|US20040200223 *||Apr 9, 2003||Oct 14, 2004||Honeywell International Inc.||Multi-axial pivoting combustor liner in gas turbine engine|
|US20100102144 *||Apr 3, 2008||Apr 29, 2010||Snecma Propulsion Solide||Method for assembling end to end two parts having different thermal expansion coefficients and assembly thus obtained|
|U.S. Classification||60/800, 60/753|
|Dec 1, 1993||AS||Assignment|

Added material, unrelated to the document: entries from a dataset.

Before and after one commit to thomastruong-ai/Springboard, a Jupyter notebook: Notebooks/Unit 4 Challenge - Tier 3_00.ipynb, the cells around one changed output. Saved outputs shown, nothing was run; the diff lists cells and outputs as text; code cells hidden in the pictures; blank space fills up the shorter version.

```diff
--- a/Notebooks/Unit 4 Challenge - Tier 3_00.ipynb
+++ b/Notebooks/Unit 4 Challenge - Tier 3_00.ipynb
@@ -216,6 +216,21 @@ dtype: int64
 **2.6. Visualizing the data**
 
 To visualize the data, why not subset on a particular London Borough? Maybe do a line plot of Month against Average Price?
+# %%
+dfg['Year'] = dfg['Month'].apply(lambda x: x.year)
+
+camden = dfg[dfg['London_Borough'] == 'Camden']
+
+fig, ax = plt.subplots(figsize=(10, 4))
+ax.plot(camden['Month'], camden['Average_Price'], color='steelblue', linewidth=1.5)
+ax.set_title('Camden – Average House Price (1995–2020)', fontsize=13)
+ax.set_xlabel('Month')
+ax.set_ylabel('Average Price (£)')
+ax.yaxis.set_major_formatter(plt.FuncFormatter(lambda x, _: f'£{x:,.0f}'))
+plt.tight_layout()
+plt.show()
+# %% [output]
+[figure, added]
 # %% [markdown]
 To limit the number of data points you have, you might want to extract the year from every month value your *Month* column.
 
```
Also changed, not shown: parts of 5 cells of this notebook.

Owner name: AEC ACQUISTION CORPORATION, INDIANA
Free format text: ASSIGNMENT OF ASSIGNORS INTEREST;ASSIGNOR:GENERAL MOTORS CORPORATION;REEL/FRAME:006783/0275
Effective date: 19931130
|Sep 8, 1994||AS||Assignment|
Owner name: ALLISON ENGINE COMPANY, INC., INDIANA
Free format text: CHANGE OF NAME;ASSIGNOR:AEC ACQUISTITION CORPORATION A/K/A AEC ACQUISTION CORPORATION;REEL/FRAME:007118/0906
Effective date: 19931201